Offering a dynamic service, we can structure a show to your exact requirements of your school:
We believe, we are the first in the UK to be able to cater for any school at this level of dynamic. We can dynamically structure a workshop format and frequency to suit your school.
Due to the vast selection of technology we have to choose from in our inventory, it enables us to match any format or criteria you wish. We can tailor our workshops exactly to the needs of the children, allowing them to explore the hardware, which they can learn from and have fun with with at the same time. By learning through play, we can introduce children to the hardware but also the games, storage medium, processors and much more as well as the pioneering inventors that created the hardware.
We differ from what a traditional museum offers due to the fact that the whole school can enjoy our workshop sessions, rather than being limited to how many children could travel on a bus trip to a traditional museum. The added benefits of this is that our pricing is much more competitive and realistically affordable for any school within the UK.
The structure of the show is a working timeline of computers and consoles over the past 45 years with a focus on the story of the home computing boom in Britain in the late 1970’s and 1980s, essentially school children coding and creating what we now know as the video game industry.

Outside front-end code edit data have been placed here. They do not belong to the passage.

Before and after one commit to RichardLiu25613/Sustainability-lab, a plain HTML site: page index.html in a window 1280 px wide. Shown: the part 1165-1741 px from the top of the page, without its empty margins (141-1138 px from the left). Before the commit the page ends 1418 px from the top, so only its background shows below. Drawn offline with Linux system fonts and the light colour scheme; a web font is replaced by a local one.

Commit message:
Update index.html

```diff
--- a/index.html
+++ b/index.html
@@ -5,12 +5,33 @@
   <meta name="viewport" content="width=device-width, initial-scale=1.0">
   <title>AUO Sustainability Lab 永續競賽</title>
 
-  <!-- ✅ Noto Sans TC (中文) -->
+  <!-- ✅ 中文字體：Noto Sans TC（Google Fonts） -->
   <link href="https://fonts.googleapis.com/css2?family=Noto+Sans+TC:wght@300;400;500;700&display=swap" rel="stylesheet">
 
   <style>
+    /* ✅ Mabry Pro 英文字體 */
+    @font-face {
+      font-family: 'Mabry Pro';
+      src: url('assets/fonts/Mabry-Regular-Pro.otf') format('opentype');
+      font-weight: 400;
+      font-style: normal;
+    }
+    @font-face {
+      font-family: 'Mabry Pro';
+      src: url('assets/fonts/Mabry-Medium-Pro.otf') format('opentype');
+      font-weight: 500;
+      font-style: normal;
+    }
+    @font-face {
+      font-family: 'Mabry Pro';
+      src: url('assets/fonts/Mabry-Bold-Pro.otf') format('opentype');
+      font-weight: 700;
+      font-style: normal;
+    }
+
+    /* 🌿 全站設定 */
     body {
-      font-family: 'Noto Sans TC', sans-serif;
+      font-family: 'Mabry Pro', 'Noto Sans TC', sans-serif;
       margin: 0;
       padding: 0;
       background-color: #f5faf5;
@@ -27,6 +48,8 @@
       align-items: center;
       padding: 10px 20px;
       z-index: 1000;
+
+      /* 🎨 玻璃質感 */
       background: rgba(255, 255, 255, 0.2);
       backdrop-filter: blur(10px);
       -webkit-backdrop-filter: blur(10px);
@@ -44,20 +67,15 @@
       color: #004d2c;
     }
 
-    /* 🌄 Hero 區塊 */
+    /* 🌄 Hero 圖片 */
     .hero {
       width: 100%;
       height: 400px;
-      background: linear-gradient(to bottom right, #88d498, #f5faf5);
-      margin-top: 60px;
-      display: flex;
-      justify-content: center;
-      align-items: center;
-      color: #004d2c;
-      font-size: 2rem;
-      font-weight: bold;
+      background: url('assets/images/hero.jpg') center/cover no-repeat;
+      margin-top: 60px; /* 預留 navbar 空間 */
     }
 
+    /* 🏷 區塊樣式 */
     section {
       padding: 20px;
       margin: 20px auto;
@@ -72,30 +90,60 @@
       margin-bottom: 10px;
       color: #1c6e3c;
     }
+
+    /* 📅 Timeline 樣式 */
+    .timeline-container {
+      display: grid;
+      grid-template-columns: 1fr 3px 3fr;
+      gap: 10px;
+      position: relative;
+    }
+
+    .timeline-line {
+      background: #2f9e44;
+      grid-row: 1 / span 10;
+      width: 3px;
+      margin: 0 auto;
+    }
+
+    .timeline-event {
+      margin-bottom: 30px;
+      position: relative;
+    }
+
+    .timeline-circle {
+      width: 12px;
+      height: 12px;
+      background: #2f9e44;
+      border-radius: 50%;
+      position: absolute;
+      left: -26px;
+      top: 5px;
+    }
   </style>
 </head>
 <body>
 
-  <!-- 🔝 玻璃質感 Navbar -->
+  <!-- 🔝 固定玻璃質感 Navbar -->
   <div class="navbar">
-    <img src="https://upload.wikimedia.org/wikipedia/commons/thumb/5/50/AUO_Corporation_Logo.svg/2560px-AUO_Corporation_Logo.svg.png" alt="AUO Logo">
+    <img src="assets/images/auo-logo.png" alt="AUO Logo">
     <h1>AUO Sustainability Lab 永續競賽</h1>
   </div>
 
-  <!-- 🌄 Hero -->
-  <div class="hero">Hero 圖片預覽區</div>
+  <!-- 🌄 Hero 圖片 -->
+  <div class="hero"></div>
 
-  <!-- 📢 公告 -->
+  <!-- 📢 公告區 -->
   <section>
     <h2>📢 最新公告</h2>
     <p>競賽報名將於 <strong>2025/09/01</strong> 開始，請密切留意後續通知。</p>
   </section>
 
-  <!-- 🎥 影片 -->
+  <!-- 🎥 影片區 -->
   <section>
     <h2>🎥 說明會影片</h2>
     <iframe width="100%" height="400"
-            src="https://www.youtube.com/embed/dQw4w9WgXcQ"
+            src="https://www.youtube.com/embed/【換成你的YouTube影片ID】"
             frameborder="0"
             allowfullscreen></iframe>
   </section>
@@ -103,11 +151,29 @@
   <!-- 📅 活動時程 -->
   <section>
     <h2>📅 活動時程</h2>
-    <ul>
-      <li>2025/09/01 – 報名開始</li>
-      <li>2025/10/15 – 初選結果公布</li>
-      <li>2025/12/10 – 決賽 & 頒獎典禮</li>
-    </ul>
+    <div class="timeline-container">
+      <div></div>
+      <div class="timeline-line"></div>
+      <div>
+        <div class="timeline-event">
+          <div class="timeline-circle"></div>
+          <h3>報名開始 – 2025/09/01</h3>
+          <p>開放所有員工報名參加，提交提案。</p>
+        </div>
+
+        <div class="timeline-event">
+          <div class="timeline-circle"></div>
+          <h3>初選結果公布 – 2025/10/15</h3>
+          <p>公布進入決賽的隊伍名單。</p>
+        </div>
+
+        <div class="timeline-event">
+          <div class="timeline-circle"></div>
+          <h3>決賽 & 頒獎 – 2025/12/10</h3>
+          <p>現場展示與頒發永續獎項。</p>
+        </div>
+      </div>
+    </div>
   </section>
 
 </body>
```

We travel to every school in the UK.
We would ideally require the school hall free for the full day, so that the whole school can experience what we offer, however we can work with a free classroom instead, if required.
Good access to around 5 or 6 mains plug sockets is required. We’d also require 8 to 12 free desks (depending on criteria of machines requested for visit). We would require 2 hours setup time and maximum of 1 hour to pack up at the end of the show.
All our computer equipment has been fully PAT tested